“We have an Indicators Report committee that is made up of board members, SSMC staff and volunteers. The committee is in charge of picking a theme or topic for each year.”

“As an organization, we look at what’s current, what topics are being most talked about, and what’s important in terms of actual sustainability impact at a county level when making the final decision.” 

The 2020 report focuses on renewable energy and energy efficiency measures in San Mateo County. Specifically, how these measures apply to buildings, water use, waste management, land use, transportation, financing, and community outreach. 

“Since I joined in 2018, we have increasingly focused on climate change as an organization. The reason for this is that climate change is one of the most pressing issues of our time,” Kohl-Zaugg said. 

While the report is geared towards cities, local governments, policy makers, and the business community, it is available to the general public. 

“In the report, we highlight actions that are being taken by local jurisdictions and businesses. Our goal for the report is not only to track and measure progress, but also to serve as a source of inspiration for companies and local governments.”

Kohl-Zaugg shared that Sustainable San Mateo County does not collect data. Rather, the organization uses publicly available data and statistics from credible sources to create the report. The report is created by the Indicators Report committee and by SSMC’s volunteers. 

“This year, we had over 20 volunteers that helped with the research, writing, and editing of the report.”

Part of the organization’s Indicators Report Program includes a launch event to unveil the report. The event brings together a panel of experts and a keynote speaker on the topic of the year. 

Due to the coronavirus pandemic, this year’s event was hosted virtually and public policy innovator and social entrepreneurJosh Becker was the featured keynote speaker. 

Asked about key takeaways and highlights from this year’s report, Kohl-Zaugg said the following: 

“While there has been a lot of progress in terms of policy and technical advances and innovation, we definitely can use innovation and tools around financing models for advancing energy community solutions which are equitable and geared towards the long-term.”

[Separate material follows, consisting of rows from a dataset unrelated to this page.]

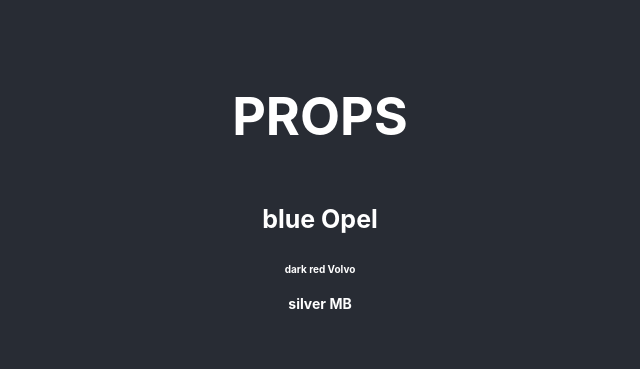
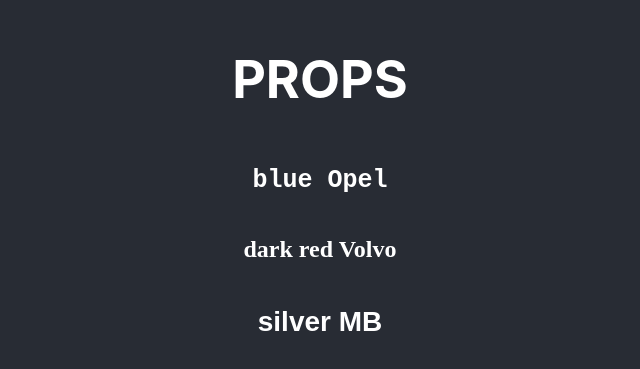
Before and after one commit to lukastabu/zirafa, a React (Create React App) app in the folder r1/: page / in a window 1280 px wide. Shown: the part 213-582 px from the top of the page, without its empty margins (320-960 px from the left). Built offline with nearby package versions, Linux system fonts and the light colour scheme.

Commit message:
font family

```diff
--- a/r1/src/App.jsx
+++ b/r1/src/App.jsx
@@ -6,9 +6,9 @@ function App() {
       <div className="App">
         <header className="App-header">
           <h1>PROPS</h1>
-          <Car maker="Opel" color="blue" size="25"></Car>
-          <Car maker="Volvo" color="dark red" size="10"></Car>
-          <Car maker="MB" color="silver" size="14"></Car>
+          <Car maker="Opel" color="blue" size="25" ff="'Courier New', Courier, monospace"></Car>
+          <Car maker="Volvo" color="dark red" size="24" ff="'Times New Roman', Times, serif"></Car>
+          <Car maker="MB" color="silver" size="28" ff="Arial, Helvetica, sans-serif"></Car>
         </header>
       </div>
     );
--- a/r1/src/Components/002/Car.jsx
+++ b/r1/src/Components/002/Car.jsx
@@ -1,7 +1,12 @@
 function Car(props) {
 
     return (
-        <h2 style={{fontSize: props.size + 'px'}}>{props.color} {props.maker}</h2>
+        <h2 style={
+            {
+                fontSize: props.size + 'px',
+                fontFamily: props.ff
+            }
+        }>{props.color} {props.maker}</h2>
     )
 }
 
```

Sustainable San Mateo County joined the All Good Work Foundation in February 2019 at GSV Labs (now OneValley) in San Mateo.  If you’re part of the San Mateo County community and would like to get involved you can find information here.